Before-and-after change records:
#####
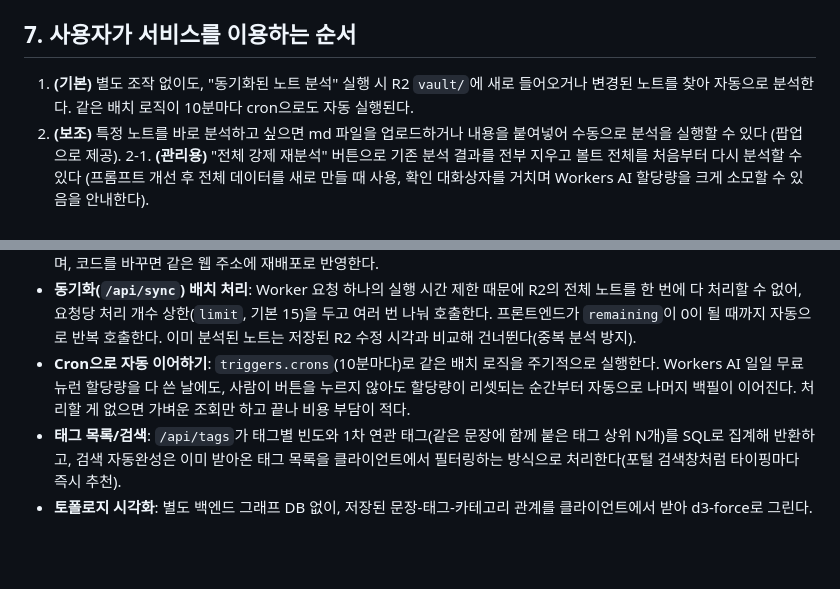
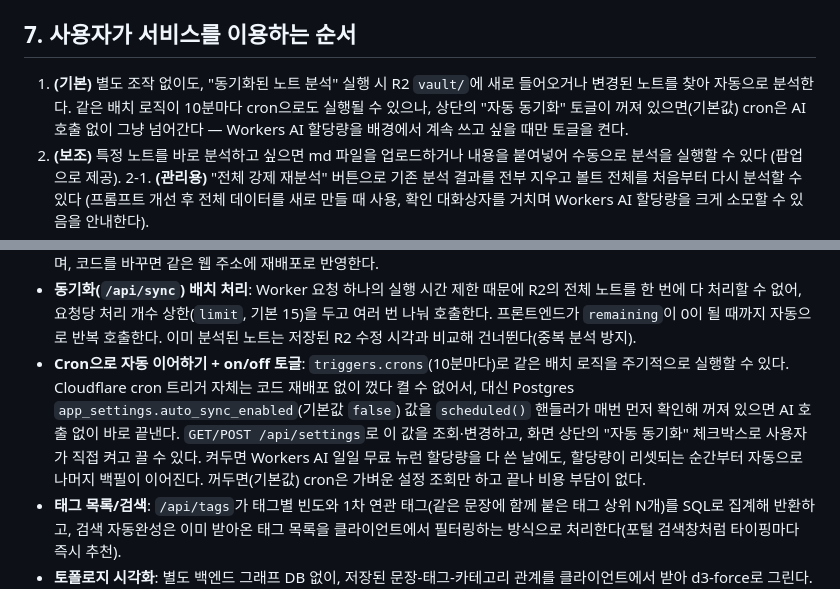
Before and after one commit to cheddochi/chevalut, a Markdown page: planning.md, 2 parts joined by grey strips. Drawn GitHub-style; blank space fills up the shorter version.

Commit message:
Document auto-sync toggle in planning.md
Note the new /api/settings-backed on/off toggle for the 10-min cron's
Workers AI usage, defaulting to off, in both the usage-order and
deployment-direction sections.

Co-Authored-By: Claude Sonnet 5 <noreply@anthropic.com>
Claude-Session: https://claude.ai/code/session_01R1Muz1NdsXeYQiUZ84QSfY

```diff
--- a/planning.md
+++ b/planning.md
@@ -100,7 +100,9 @@
 ## 7. 사용자가 서비스를 이용하는 순서
 
 1. **(기본)** 별도 조작 없이도, "동기화된 노트 분석" 실행 시 R2 `vault/`에 새로 들어오거나
-   변경된 노트를 찾아 자동으로 분석한다. 같은 배치 로직이 10분마다 cron으로도 자동 실행된다.
+   변경된 노트를 찾아 자동으로 분석한다. 같은 배치 로직이 10분마다 cron으로도 실행될 수 있으나,
+   상단의 "자동 동기화" 토글이 꺼져 있으면(기본값) cron은 AI 호출 없이 그냥 넘어간다 — Workers AI
+   할당량을 배경에서 계속 쓰고 싶을 때만 토글을 켠다.
 2. **(보조)** 특정 노트를 바로 분석하고 싶으면 md 파일을 업로드하거나 내용을 붙여넣어
    수동으로 분석을 실행할 수 있다 (팝업으로 제공).
 2-1. **(관리용)** "전체 강제 재분석" 버튼으로 기존 분석 결과를 전부 지우고 볼트 전체를
@@ -143,9 +145,13 @@
   한 번에 다 처리할 수 없어, 요청당 처리 개수 상한(`limit`, 기본 15)을 두고 여러 번 나눠 호출한다.
   프론트엔드가 `remaining`이 0이 될 때까지 자동으로 반복 호출한다. 이미 분석된 노트는 저장된
   R2 수정 시각과 비교해 건너뛴다(중복 분석 방지).
-- **Cron으로 자동 이어하기**: `triggers.crons`(10분마다)로 같은 배치 로직을 주기적으로 실행한다.
-  Workers AI 일일 무료 뉴런 할당량을 다 쓴 날에도, 사람이 버튼을 누르지 않아도 할당량이 리셋되는
-  순간부터 자동으로 나머지 백필이 이어진다. 처리할 게 없으면 가벼운 조회만 하고 끝나 비용 부담이 적다.
+- **Cron으로 자동 이어하기 + on/off 토글**: `triggers.crons`(10분마다)로 같은 배치 로직을 주기적으로
+  실행할 수 있다. Cloudflare cron 트리거 자체는 코드 재배포 없이 껐다 켤 수 없어서, 대신 Postgres
+  `app_settings.auto_sync_enabled`(기본값 `false`) 값을 `scheduled()` 핸들러가 매번 먼저 확인해
+  꺼져 있으면 AI 호출 없이 바로 끝낸다. `GET/POST /api/settings`로 이 값을 조회·변경하고, 화면
+  상단의 "자동 동기화" 체크박스로 사용자가 직접 켜고 끌 수 있다. 켜두면 Workers AI 일일 무료 뉴런
+  할당량을 다 쓴 날에도, 할당량이 리셋되는 순간부터 자동으로 나머지 백필이 이어진다. 꺼두면(기본값)
+  cron은 가벼운 설정 조회만 하고 끝나 비용 부담이 없다.
 - **태그 목록/검색**: `/api/tags`가 태그별 빈도와 1차 연관 태그(같은 문장에 함께 붙은 태그
   상위 N개)를 SQL로 집계해 반환하고, 검색 자동완성은 이미 받아온 태그 목록을 클라이언트에서
   필터링하는 방식으로 처리한다(포털 검색창처럼 타이핑마다 즉시 추천).
```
#####
Repeat the records word for word. Leave out whatever pictures they hold.

Answer for the task >>
Before and after one commit to cheddochi/chevalut, a Markdown page: planning.md, 2 parts joined by grey strips. Drawn GitHub-style; blank space fills up the shorter version.

Commit message:
Document auto-sync toggle in planning.md
Note the new /api/settings-backed on/off toggle for the 10-min cron's
Workers AI usage, defaulting to off, in both the usage-order and
deployment-direction sections.

Co-Authored-By: Claude Sonnet 5 <noreply@anthropic.com>
Claude-Session: https://claude.ai/code/session_01R1Muz1NdsXeYQiUZ84QSfY

```diff
--- a/planning.md
+++ b/planning.md
@@ -100,7 +100,9 @@
 ## 7. 사용자가 서비스를 이용하는 순서
 
 1. **(기본)** 별도 조작 없이도, "동기화된 노트 분석" 실행 시 R2 `vault/`에 새로 들어오거나
-   변경된 노트를 찾아 자동으로 분석한다. 같은 배치 로직이 10분마다 cron으로도 자동 실행된다.
+   변경된 노트를 찾아 자동으로 분석한다. 같은 배치 로직이 10분마다 cron으로도 실행될 수 있으나,
+   상단의 "자동 동기화" 토글이 꺼져 있으면(기본값) cron은 AI 호출 없이 그냥 넘어간다 — Workers AI
+   할당량을 배경에서 계속 쓰고 싶을 때만 토글을 켠다.
 2. **(보조)** 특정 노트를 바로 분석하고 싶으면 md 파일을 업로드하거나 내용을 붙여넣어
    수동으로 분석을 실행할 수 있다 (팝업으로 제공).
 2-1. **(관리용)** "전체 강제 재분석" 버튼으로 기존 분석 결과를 전부 지우고 볼트 전체를
@@ -143,9 +145,13 @@
   한 번에 다 처리할 수 없어, 요청당 처리 개수 상한(`limit`, 기본 15)을 두고 여러 번 나눠 호출한다.
   프론트엔드가 `remaining`이 0이 될 때까지 자동으로 반복 호출한다. 이미 분석된 노트는 저장된
   R2 수정 시각과 비교해 건너뛴다(중복 분석 방지).
-- **Cron으로 자동 이어하기**: `triggers.crons`(10분마다)로 같은 배치 로직을 주기적으로 실행한다.
-  Workers AI 일일 무료 뉴런 할당량을 다 쓴 날에도, 사람이 버튼을 누르지 않아도 할당량이 리셋되는
-  순간부터 자동으로 나머지 백필이 이어진다. 처리할 게 없으면 가벼운 조회만 하고 끝나 비용 부담이 적다.
+- **Cron으로 자동 이어하기 + on/off 토글**: `triggers.crons`(10분마다)로 같은 배치 로직을 주기적으로
+  실행할 수 있다. Cloudflare cron 트리거 자체는 코드 재배포 없이 껐다 켤 수 없어서, 대신 Postgres
+  `app_settings.auto_sync_enabled`(기본값 `false`) 값을 `scheduled()` 핸들러가 매번 먼저 확인해
+  꺼져 있으면 AI 호출 없이 바로 끝낸다. `GET/POST /api/settings`로 이 값을 조회·변경하고, 화면
+  상단의 "자동 동기화" 체크박스로 사용자가 직접 켜고 끌 수 있다. 켜두면 Workers AI 일일 무료 뉴런
+  할당량을 다 쓴 날에도, 할당량이 리셋되는 순간부터 자동으로 나머지 백필이 이어진다. 꺼두면(기본값)
+  cron은 가벼운 설정 조회만 하고 끝나 비용 부담이 없다.
 - **태그 목록/검색**: `/api/tags`가 태그별 빈도와 1차 연관 태그(같은 문장에 함께 붙은 태그
   상위 N개)를 SQL로 집계해 반환하고, 검색 자동완성은 이미 받아온 태그 목록을 클라이언트에서
   필터링하는 방식으로 처리한다(포털 검색창처럼 타이핑마다 즉시 추천).
```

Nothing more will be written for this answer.